[Web page edit records]
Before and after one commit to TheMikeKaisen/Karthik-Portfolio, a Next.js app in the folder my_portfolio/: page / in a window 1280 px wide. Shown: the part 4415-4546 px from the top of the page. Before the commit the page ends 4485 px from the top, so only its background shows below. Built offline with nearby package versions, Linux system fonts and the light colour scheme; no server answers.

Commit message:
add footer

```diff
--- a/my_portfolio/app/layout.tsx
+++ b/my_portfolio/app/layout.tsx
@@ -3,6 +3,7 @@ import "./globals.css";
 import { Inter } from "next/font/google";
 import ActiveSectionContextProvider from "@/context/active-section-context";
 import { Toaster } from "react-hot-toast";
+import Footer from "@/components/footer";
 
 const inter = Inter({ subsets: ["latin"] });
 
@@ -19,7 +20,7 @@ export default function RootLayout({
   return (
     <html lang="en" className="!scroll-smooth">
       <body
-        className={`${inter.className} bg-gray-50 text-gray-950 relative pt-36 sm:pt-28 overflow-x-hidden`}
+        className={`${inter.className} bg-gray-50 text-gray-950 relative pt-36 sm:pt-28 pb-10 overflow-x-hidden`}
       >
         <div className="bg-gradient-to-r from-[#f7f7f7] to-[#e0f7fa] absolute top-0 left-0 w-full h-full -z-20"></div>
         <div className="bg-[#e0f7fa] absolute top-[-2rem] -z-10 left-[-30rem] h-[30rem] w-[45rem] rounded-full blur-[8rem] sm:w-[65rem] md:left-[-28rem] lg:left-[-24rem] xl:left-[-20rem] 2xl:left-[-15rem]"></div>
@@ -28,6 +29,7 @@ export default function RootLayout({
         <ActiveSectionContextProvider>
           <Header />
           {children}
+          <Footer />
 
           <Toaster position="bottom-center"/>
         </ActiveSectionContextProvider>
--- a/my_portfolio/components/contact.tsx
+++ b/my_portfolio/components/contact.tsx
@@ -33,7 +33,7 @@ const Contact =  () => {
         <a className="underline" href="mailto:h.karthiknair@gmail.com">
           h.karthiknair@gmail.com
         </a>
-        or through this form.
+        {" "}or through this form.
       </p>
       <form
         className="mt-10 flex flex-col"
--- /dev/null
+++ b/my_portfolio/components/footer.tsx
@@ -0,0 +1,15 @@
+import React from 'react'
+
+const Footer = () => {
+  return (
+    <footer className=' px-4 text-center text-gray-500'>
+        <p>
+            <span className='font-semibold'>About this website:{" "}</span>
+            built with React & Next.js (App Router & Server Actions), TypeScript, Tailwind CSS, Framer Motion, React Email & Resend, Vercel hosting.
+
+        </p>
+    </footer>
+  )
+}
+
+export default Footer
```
--
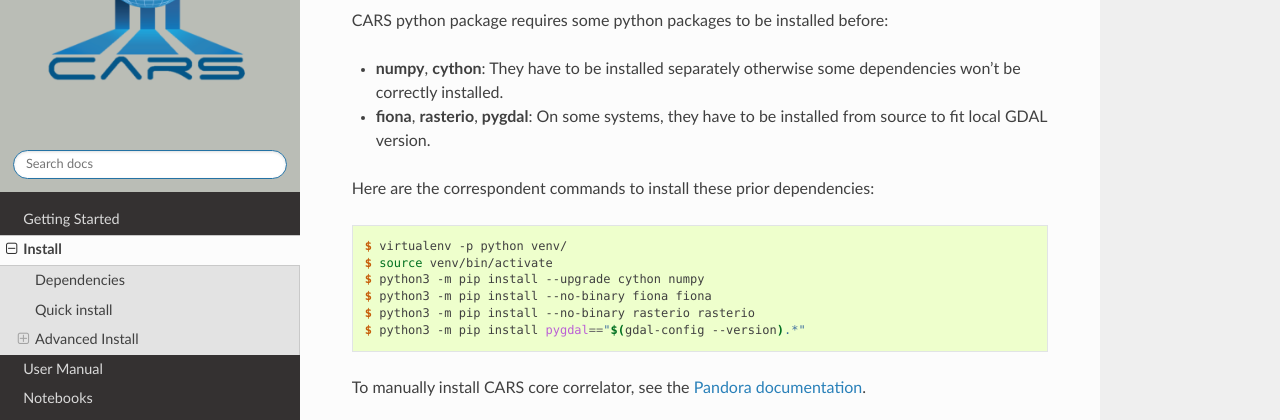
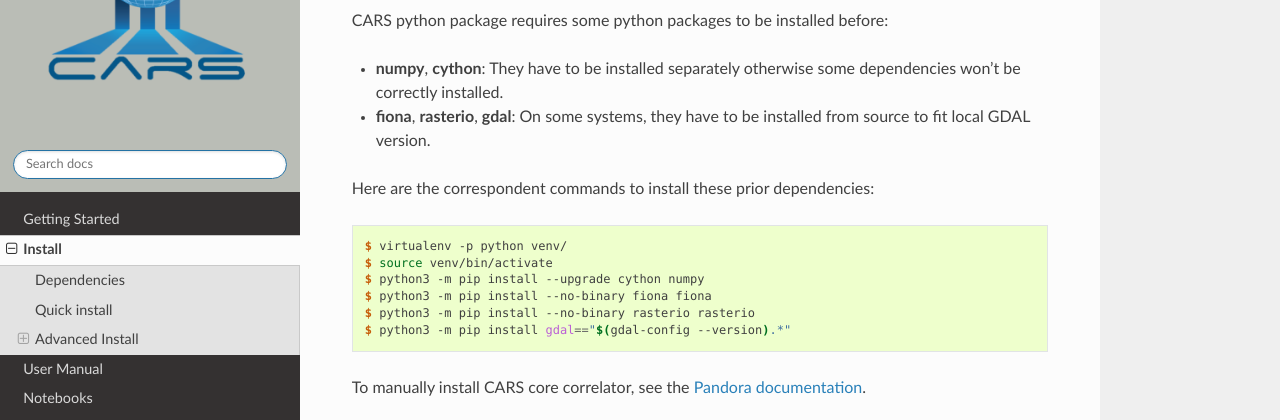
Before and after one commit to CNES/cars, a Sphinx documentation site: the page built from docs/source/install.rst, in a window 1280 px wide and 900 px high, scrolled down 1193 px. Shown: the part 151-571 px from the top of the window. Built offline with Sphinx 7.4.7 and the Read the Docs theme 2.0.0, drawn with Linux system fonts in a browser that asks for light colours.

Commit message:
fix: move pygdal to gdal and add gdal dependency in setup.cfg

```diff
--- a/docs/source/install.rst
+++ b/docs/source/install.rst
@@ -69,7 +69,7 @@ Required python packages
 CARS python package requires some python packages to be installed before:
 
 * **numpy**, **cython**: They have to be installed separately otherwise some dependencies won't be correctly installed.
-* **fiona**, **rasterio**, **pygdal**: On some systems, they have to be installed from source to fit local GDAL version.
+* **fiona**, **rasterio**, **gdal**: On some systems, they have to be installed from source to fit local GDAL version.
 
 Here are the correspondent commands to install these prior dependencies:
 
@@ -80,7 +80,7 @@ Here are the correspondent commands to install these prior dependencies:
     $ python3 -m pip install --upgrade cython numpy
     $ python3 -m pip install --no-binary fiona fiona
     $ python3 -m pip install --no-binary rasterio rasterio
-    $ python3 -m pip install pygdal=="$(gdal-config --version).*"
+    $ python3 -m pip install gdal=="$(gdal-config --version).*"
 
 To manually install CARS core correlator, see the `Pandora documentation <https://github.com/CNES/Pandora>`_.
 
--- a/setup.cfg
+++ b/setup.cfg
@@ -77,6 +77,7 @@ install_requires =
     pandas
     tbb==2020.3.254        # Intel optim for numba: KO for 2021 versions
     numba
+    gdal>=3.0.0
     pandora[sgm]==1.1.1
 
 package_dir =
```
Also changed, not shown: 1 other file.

EXERCISE DETAILS
Copy out each line of the entries that holds "components".

RESPONSE TO THE TASK
+import Footer from "@/components/footer";
--- a/my_portfolio/components/contact.tsx
+++ b/my_portfolio/components/contact.tsx
+++ b/my_portfolio/components/footer.tsx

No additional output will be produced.